WASA’s former Acting CEO Sherland Sheppard. FILE PHOTO –
FORMER Acting CEO of the Water and Sewerage Authority (WASA) Shurland Sheppard was ordered on 50 days vacation leave following the expiry of his suspension last week.
Public Utilities Minister Marvin Gonzales said on Tuesday that any further action against Sheppard following the end of the 50 days, will be up to WASA’s board.
Sheppard was suspended for a month on April 13 over a failure to enforce a decision from the board, according to a release from WASA. Gonzales confirmed this was the reason for the suspension.
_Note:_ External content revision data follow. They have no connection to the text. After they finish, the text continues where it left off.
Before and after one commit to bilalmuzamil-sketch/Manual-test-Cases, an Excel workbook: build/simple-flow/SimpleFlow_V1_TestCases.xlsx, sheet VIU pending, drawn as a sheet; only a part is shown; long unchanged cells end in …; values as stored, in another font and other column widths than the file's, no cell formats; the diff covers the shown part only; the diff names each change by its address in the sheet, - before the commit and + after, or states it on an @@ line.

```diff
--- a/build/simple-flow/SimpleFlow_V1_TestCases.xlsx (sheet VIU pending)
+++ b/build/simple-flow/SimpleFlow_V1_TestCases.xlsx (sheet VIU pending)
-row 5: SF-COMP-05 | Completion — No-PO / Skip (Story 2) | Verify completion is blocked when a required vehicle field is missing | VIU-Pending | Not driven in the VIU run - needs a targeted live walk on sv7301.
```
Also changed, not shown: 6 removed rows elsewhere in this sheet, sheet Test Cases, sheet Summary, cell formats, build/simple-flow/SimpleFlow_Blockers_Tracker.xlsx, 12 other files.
“The board would have approved a list of names of huge customers, corporate commercial customers who owed WASA hundreds of thousands dollars and the board approved a list of 30 names to be published in the media.
“When the publication came out in the media, only 28 of those names were published and on further enquiries as to why two names were omitted, the CEO was asked to explain. The board was not satisfied with the explanation given and he was found to have been responsible for the omission of the two names. Five Islands Water Park was one of them.
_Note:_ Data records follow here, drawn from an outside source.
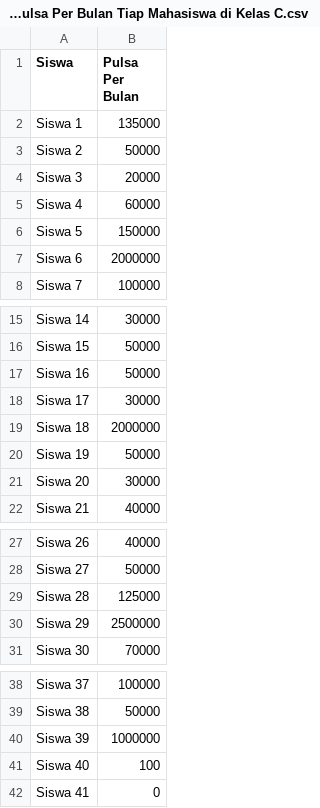
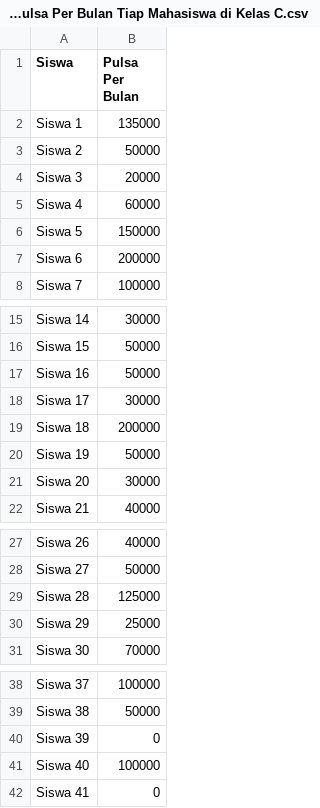
Before and after one commit to jessica157/Pulsa_C, a CSV file: Pengeluaran Pulsa Per Bulan Tiap Mahasiswa di Kelas C.csv, drawn as a sheet; only a part is shown, gaps mark what is left out.

Commit message:
Update Pengeluaran Pulsa Per Bulan Tiap Mahasiswa di Kelas C.csv

```diff
--- a/Pengeluaran Pulsa Per Bulan Tiap Mahasiswa di Kelas C.csv
+++ b/Pengeluaran Pulsa Per Bulan Tiap Mahasiswa di Kelas C.csv
@@ -6,3 +6,3 @@ Siswa 4;60000
 Siswa 5;150000
-Siswa 6;2000000
+Siswa 6;200000
 Siswa 7;100000
@@ -18,3 +18,3 @@ Siswa 16;50000
 Siswa 17;30000
-Siswa 18;2000000
+Siswa 18;200000
 Siswa 19;50000
@@ -29,3 +29,3 @@ Siswa 27;50000
 Siswa 28;125000
-Siswa 29;2500000
+Siswa 29;25000
 Siswa 30;70000
@@ -39,4 +39,4 @@ Siswa 37;100000
 Siswa 38;50000
-Siswa 39;1000000
-Siswa 40;100
+Siswa 39;0
+Siswa 40;100000
 Siswa 41;0
```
“The CEO was suspended pending the outcome of an investigation that was done, it was completed in about two weeks and he was found guilty. He was asked to explain his conduct, due process was followed and the board took a decision to suspend him for one month without pay for the violation. That one-month suspension came to an end last week.”
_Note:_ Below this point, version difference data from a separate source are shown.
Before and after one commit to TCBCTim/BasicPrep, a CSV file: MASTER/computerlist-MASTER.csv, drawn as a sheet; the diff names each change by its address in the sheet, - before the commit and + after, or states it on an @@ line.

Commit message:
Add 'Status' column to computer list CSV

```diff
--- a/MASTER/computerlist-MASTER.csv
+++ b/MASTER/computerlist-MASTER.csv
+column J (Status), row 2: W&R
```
Gonzales said he was advised that Sheppard was ordered to take another 50 days vacation leave and also to revert to his substantive position of senior manager.
He said he had heard “foolish talk” from the UNC that he (Gonzales) would have been involved in removing Five Islands from the list.
“This is nonsense and if I as the Public Utilities Minister had ordered that Five Islands be removed, why did the board suspend the CEO if the instructions came from the minister? It doesn’t make sense.
Gonzales said he has instructed WASA’s board to continue to go after money owed to them, as this would enable the authority to put projects into place using its own revenue.
He was speaking at the commissioning of the Lopinot water treatment facility, which was constructed under the community water improvement programme (CWIP).
“This project was as a result of monies spent by the taxpayers on the PSIP. What I would want is WASA to be in a position where it can undertake these types of investment to improve water supply on its own based on its revenue and healthy financial position and that can only happen if customers pay their money,” Gonzales said.
He said that the 30 companies highlighted by WASA, owe the utility between $3-5m.
“I think the authority is doing good work in terms of its collection drive. I receive monthly reports and I’m seeing the numbers going in the right direction and I’m confident if we continue in that way, the utility company will be financially sustainable.”